Time to revisit this museum
The Discovery Museum in Acton reopens July 28 and will be free for all visitors, meaning you can wander through at your own pace and not feel obligated to linger longer than necessary. The museum’s Free To Play program extends through Aug. 23. Check out the Discovery Treehouse, a 550-square-foot treehouse reachable by a walkway; Discovery Woods, where you’ll find a rain garden, beaver lodges, a nest swing, and a climbing net; and Adventure Hill, which has boulders for climbing and scrambling, a slide, and a fort. Don’t miss the new da Vinci moveable bridge, the first in a series of Leonardo da Vinci-designed outdoor exhibits that will be installed onsite this summer. Leave time for lawn games and exploring trails on neighboring Great Hill Conservation Land. Take note: You must wear a mask inside the museum, get tickets in advance, and follow one-way traffic flow inside the building. 978-264-4200, www.discoveryacton.org
Read all about New England

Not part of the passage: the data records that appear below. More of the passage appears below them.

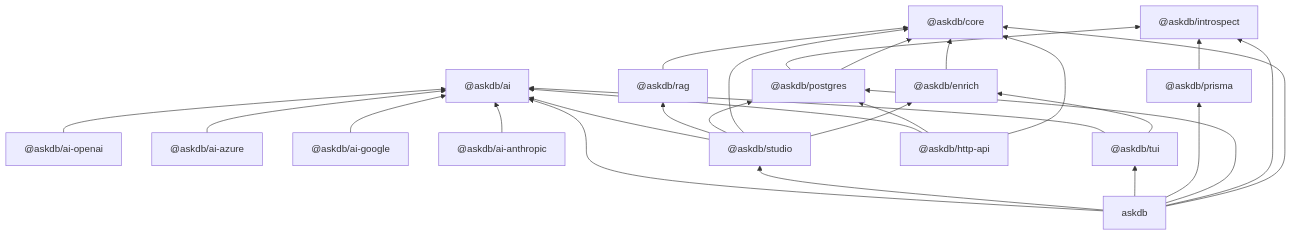
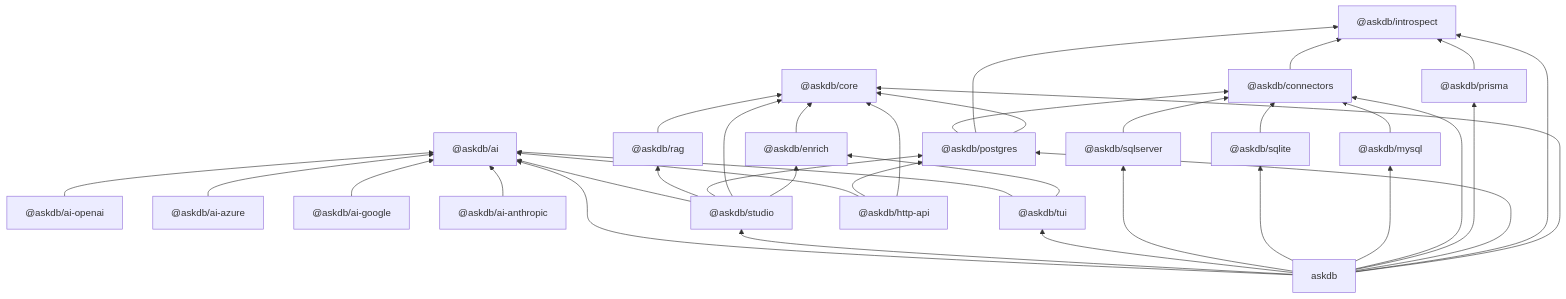
Before and after one commit to Ygilany/AskDB: the third of 7 diagrams in docs/architecture.md, drawn with Mermaid. The commit also changed other lines of this file and 1 other file, not shown here.

First line of the commit message:
docs(architecture): add connector and AI packages to diagrams, table, and boundary rules

````diff
--- a/docs/architecture.md
+++ b/docs/architecture.md
@@ -119,45 +136,58 @@
 ```mermaid
 flowchart BT
   core["@askdb/core"]
   introspect["@askdb/introspect"]
   enrich["@askdb/enrich"]
   rag["@askdb/rag"]
   postgres["@askdb/postgres"]
   prisma["@askdb/prisma"]
+  connectors["@askdb/connectors"]
+  mysql["@askdb/mysql"]
+  sqlite["@askdb/sqlite"]
+  sqlserver["@askdb/sqlserver"]
   ai["@askdb/ai"]
   aiOpenai["@askdb/ai-openai"]
   aiAzure["@askdb/ai-azure"]
   aiGoogle["@askdb/ai-google"]
   aiAnthropic["@askdb/ai-anthropic"]
   tui["@askdb/tui"]
   studio["@askdb/studio"]
   cli["askdb"]
   http["@askdb/http-api"]
 
+  connectors --> introspect
   enrich --> core
   rag --> core
   postgres --> core
   postgres --> introspect
+  postgres --> connectors
   prisma --> introspect
+  mysql --> connectors
+  sqlite --> connectors
+  sqlserver --> connectors
   aiOpenai --> ai
   aiAzure --> ai
   aiGoogle --> ai
   aiAnthropic --> ai
   tui --> enrich
   tui --> ai
   studio --> enrich
   studio --> core
   studio --> postgres
   studio --> rag
   studio --> ai
   cli --> core
   cli --> introspect
   cli --> postgres
   cli --> prisma
+  cli --> connectors
+  cli --> mysql
+  cli --> sqlite
+  cli --> sqlserver
   cli --> tui
   cli --> studio
   cli --> ai
   http --> core
   http --> postgres
   http --> ai
 ```
````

Longtime Boston Globe contributor Steve Jermanok took advantage of his unintended Covid sabbatical to publish a book with more than 700 stories he has written for the Globe, Yankee Magazine, Men’s Journal, and more. Discover 12 country inns where you can get pampered, 10 classic New England hikes, eight summer drives, six hidden art gems, and some of the region’s top lobster and clam shacks in “New England in a Nutshell,” now available through Amazon and local bookstores, such as Brookline Booksmith. Jermanok plans to use half the book’s proceeds to benefit the one-of-a-kind businesses he has highlighted in his stories — and to benefit you. Purchase a book and e-mail email@example.com to be entered into a raffle. If you win, you may get a gift card for dinner at the restaurant that invented the fried clam, a bike ride around Portland with Summer Feet Cycling, a membership to the Peabody Essex Museum, or a getaway to Bar Harbor’s Saltair Inn. www.amazon.com/-/e/B089VTTJBX
Travel the East Coast by train
Need to travel down the East Coast? Skip the rental car (or driving your own vehicle) and jump on a train. Amtrak, which runs affordable and relatively quick service between Boston and Washington, D.C., has incorporated safety measures and extended no-change-fee offers through Aug. 31. Travel from Boston to New York ($29/$59), Philadelphia ($29/$69), and Washington, D.C. ($49/$69) on the company’s regular Northwest Regional service or its Acela high-speed service. Book now through July 31 for travel through Sept. 12. Amtrak has reportedly limited bookings to allow for physical distancing and boosted its cleaning protocols. All cars have WiFi and electrical outlets at seats, while the Acela first class service includes complimentary food and beverages. 800-872-7245, www.amtrak.com/routes
Website helps you find safe hotels
Looking to stay in a hotel soon, but worried about your health safety? Tripadvisor has launched a new Travel Safe tool that lets you find out what steps hotels and restaurants are taking to help keep visitors safe. For instance, the tool includes health and safety checklists (such as sanitation procedures, mask-wearing guidelines, and social-distancing policies) that are provided by hotels and restaurants; a new search filter that helps you find properties that follow these strict procedures; and invaluable traveler reviews in which previous visitors weigh in on their experiences. When you search for hotels in Boston, for instance, you will see a “Covid 19” filter. Check the box underneath that says, “Properties taking safety measures” and you will get a list of hotels that have outlined their Covid-related safety protocols. That way, you can see which hotel is sanitizing all linens in a high-temperature wash, for instance, and regularly cleaning the common areas. www.tripadvisor.com/travel-safe.
Fend off the sharks with this
Hot summer days may draw you to the beach, but strap on a Sharkbanz for peace of mind when you take a dip. Sharks have a unique and powerful electrical sense called “electroreception.” This device uses magnetic technology to cause a highly unpleasant sensation that causes sharks to turn away — it doesn’t hurt, but it’s like someone shining a bright light in your face in the dark. The Sharkbanz has been tested on predatory shark species by marine biologists. To use it, just strap the watch-like device to your wrist or ankle (or both) and head into the water to paddle, surf, or swim. It works for anyone 5 and older and all stages of cool: Even Barack Obama was spotted wearing a Sharkbanz while paddleboarding in Hawaii. www.sharkbanz.com
Kari Bodnarchuk can be reached at firstname.lastname@example.org.